● GOAL OF THE EXERCISE
Output the listing word for word, minus pictures.

● DATA PROVIDED
++++++++

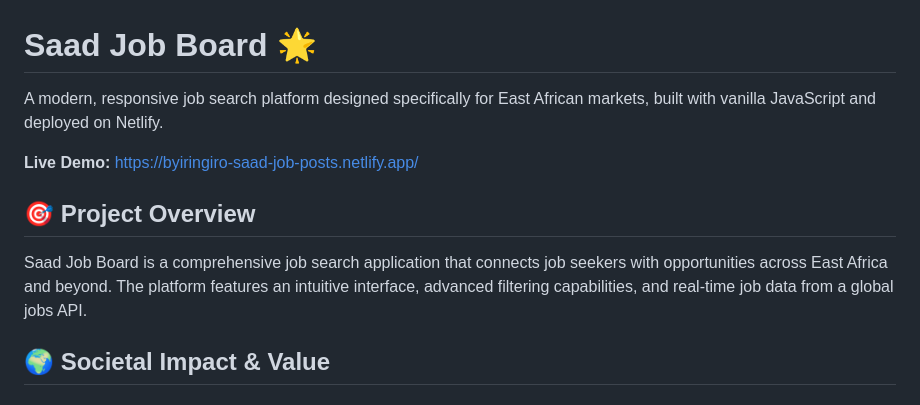
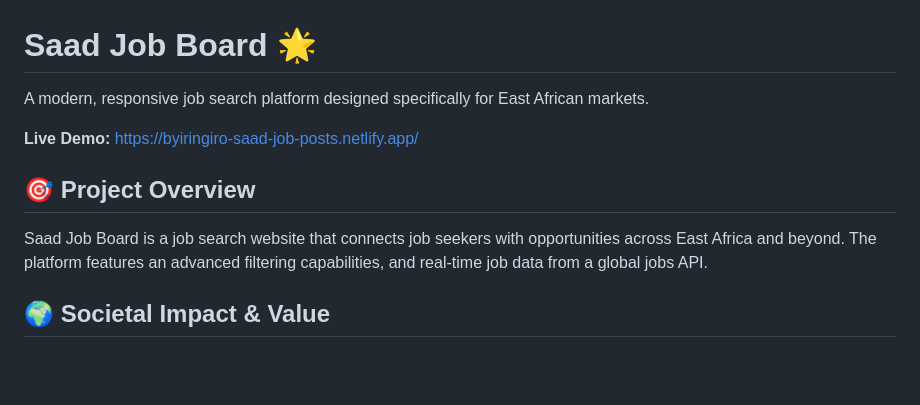
Before and after one commit to Byiringiro-saaad/Playing-with-apis, a Markdown page: README.md, the part around one of its changes. Rendered like a GitHub page; blank space fills up the shorter version.

```diff
--- a/README.md
+++ b/README.md
@@ -1,12 +1,12 @@
 # Saad Job Board 🌟
 
-A modern, responsive job search platform designed specifically for East African markets, built with vanilla JavaScript and deployed on Netlify.
+A modern, responsive job search platform designed specifically for East African markets.
 
 **Live Demo:** [https://byiringiro-saad-job-posts.netlify.app/](https://byiringiro-saad-job-posts.netlify.app/)
 
 ## 🎯 Project Overview
 
-Saad Job Board is a comprehensive job search application that connects job seekers with opportunities across East Africa and beyond. The platform features an intuitive interface, advanced filtering capabilities, and real-time job data from a global jobs API.
+Saad Job Board is a job search website that connects job seekers with opportunities across East Africa and beyond. The platform features an advanced filtering capabilities, and real-time job data from a global jobs API.
 
 ## 🌍 Societal Impact & Value
 
```
Also changed, not shown: other parts of README.md (+2 -80 lines).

++++++++

● TASK SOLUTION
Before and after one commit to Byiringiro-saaad/Playing-with-apis, a Markdown page: README.md, the part around one of its changes. Rendered like a GitHub page; blank space fills up the shorter version.

```diff
--- a/README.md
+++ b/README.md
@@ -1,12 +1,12 @@
 # Saad Job Board 🌟
 
-A modern, responsive job search platform designed specifically for East African markets, built with vanilla JavaScript and deployed on Netlify.
+A modern, responsive job search platform designed specifically for East African markets.
 
 **Live Demo:** [https://byiringiro-saad-job-posts.netlify.app/](https://byiringiro-saad-job-posts.netlify.app/)
 
 ## 🎯 Project Overview
 
-Saad Job Board is a comprehensive job search application that connects job seekers with opportunities across East Africa and beyond. The platform features an intuitive interface, advanced filtering capabilities, and real-time job data from a global jobs API.
+Saad Job Board is a job search website that connects job seekers with opportunities across East Africa and beyond. The platform features an advanced filtering capabilities, and real-time job data from a global jobs API.
 
 ## 🌍 Societal Impact & Value
 
```
Also changed, not shown: other parts of README.md (+2 -80 lines).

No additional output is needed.